Output each line from the one that contains "Before and after one commit to ianhorswill/MKULTRA, an" to the final line of the data below, exactly, and include nothing else.

Stored dataset items:

********

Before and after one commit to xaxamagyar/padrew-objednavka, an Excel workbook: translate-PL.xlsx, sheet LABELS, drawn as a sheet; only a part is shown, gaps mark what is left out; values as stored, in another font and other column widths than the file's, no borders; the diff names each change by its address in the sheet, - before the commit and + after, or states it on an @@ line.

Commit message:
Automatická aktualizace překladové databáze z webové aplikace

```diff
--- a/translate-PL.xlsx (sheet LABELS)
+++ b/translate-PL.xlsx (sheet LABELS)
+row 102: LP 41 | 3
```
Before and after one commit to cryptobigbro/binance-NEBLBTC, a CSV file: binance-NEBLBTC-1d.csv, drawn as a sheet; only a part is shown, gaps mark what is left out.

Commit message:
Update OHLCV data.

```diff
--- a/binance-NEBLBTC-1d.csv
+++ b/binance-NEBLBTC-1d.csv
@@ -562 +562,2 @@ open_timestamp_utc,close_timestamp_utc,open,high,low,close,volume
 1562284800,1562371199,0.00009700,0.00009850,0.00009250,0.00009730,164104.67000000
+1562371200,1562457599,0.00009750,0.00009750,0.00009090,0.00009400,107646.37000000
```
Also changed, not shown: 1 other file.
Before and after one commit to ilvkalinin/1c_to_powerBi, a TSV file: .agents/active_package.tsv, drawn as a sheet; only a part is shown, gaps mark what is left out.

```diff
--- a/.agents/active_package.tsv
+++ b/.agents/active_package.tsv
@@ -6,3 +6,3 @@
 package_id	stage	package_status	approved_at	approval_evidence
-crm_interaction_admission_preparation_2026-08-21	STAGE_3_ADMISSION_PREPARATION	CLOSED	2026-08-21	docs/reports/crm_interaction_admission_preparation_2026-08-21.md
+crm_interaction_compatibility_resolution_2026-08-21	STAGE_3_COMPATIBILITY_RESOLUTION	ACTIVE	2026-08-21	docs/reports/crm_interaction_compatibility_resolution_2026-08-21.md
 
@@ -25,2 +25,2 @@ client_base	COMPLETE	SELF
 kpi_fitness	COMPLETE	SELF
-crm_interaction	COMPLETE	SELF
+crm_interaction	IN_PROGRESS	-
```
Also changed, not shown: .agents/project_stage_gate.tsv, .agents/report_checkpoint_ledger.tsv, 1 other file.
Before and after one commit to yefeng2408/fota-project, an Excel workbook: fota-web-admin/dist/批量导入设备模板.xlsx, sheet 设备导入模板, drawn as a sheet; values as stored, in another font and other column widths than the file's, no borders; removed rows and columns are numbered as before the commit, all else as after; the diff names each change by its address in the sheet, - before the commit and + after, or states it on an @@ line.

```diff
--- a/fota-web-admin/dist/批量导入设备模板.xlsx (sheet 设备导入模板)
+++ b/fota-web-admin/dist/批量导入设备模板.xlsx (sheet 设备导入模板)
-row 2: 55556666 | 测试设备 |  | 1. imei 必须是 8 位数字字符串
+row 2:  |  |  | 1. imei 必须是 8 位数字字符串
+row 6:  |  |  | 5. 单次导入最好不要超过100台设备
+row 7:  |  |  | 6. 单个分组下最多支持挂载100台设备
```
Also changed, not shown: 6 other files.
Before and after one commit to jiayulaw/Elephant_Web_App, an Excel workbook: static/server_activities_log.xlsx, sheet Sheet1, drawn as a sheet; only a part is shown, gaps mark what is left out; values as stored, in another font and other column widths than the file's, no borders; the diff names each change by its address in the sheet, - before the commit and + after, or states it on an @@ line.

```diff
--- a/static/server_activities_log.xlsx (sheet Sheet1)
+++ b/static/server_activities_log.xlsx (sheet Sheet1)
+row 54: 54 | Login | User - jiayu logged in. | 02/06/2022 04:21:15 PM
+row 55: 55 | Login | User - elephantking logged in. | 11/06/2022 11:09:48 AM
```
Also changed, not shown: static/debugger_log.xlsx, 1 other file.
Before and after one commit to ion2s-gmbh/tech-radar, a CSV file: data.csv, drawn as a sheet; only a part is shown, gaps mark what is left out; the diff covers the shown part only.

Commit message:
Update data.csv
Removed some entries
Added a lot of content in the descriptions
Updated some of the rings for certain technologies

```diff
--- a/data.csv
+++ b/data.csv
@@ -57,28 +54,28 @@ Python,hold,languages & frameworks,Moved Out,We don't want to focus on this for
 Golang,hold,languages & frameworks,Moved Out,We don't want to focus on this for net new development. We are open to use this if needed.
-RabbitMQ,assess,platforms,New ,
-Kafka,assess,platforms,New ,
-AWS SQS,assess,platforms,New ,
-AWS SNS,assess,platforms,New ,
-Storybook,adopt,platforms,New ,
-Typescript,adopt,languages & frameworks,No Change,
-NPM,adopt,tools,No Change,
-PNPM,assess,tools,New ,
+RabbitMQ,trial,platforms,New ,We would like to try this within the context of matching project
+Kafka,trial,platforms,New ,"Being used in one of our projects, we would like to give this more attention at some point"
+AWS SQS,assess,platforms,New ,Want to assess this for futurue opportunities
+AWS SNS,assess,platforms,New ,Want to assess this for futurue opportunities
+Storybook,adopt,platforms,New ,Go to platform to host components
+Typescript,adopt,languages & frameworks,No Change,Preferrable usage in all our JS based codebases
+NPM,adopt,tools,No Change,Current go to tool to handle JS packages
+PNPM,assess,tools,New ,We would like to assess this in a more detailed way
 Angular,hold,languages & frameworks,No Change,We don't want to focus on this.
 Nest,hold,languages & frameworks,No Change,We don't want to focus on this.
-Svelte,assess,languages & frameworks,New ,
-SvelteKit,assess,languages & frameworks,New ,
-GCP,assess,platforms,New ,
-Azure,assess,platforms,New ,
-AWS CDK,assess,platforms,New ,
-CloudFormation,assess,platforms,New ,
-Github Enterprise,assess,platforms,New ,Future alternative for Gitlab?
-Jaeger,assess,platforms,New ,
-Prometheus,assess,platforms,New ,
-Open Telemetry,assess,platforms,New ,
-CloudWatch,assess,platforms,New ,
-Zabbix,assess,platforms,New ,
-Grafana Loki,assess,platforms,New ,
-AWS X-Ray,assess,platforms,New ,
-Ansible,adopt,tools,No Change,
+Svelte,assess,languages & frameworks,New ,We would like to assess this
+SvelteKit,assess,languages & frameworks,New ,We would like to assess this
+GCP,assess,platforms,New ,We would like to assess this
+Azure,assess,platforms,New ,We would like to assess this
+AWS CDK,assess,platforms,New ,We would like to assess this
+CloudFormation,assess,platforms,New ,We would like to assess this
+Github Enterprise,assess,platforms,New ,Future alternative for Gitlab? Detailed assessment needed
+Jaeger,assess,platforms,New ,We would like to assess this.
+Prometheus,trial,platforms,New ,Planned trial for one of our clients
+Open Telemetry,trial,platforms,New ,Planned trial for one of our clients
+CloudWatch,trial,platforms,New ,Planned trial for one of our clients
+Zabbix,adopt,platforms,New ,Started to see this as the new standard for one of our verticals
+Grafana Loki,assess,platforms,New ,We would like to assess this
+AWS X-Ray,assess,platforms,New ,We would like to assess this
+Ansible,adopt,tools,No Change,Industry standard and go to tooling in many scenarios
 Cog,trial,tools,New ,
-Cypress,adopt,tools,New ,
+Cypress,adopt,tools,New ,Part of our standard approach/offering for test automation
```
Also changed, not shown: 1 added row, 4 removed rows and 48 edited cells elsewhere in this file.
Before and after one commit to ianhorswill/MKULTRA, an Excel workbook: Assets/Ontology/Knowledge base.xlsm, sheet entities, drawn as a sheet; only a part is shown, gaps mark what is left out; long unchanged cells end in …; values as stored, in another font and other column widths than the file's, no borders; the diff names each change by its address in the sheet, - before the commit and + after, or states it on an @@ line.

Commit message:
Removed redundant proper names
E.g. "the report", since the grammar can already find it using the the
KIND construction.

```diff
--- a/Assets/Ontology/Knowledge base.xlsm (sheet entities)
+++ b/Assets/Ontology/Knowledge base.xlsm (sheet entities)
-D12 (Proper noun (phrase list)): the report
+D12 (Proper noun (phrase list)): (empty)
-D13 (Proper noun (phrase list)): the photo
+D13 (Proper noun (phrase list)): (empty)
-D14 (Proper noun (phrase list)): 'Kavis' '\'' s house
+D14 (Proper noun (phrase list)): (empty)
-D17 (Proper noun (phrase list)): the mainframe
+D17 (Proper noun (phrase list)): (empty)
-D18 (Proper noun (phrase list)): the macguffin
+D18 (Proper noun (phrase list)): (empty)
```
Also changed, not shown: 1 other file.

********

Written answer >>
Before and after one commit to ianhorswill/MKULTRA, an Excel workbook: Assets/Ontology/Knowledge base.xlsm, sheet entities, drawn as a sheet; only a part is shown, gaps mark what is left out; long unchanged cells end in …; values as stored, in another font and other column widths than the file's, no borders; the diff names each change by its address in the sheet, - before the commit and + after, or states it on an @@ line.

Commit message:
Removed redundant proper names
E.g. "the report", since the grammar can already find it using the the
KIND construction.

```diff
--- a/Assets/Ontology/Knowledge base.xlsm (sheet entities)
+++ b/Assets/Ontology/Knowledge base.xlsm (sheet entities)
-D12 (Proper noun (phrase list)): the report
+D12 (Proper noun (phrase list)): (empty)
-D13 (Proper noun (phrase list)): the photo
+D13 (Proper noun (phrase list)): (empty)
-D14 (Proper noun (phrase list)): 'Kavis' '\'' s house
+D14 (Proper noun (phrase list)): (empty)
-D17 (Proper noun (phrase list)): the mainframe
+D17 (Proper noun (phrase list)): (empty)
-D18 (Proper noun (phrase list)): the macguffin
+D18 (Proper noun (phrase list)): (empty)
```
Also changed, not shown: 1 other file.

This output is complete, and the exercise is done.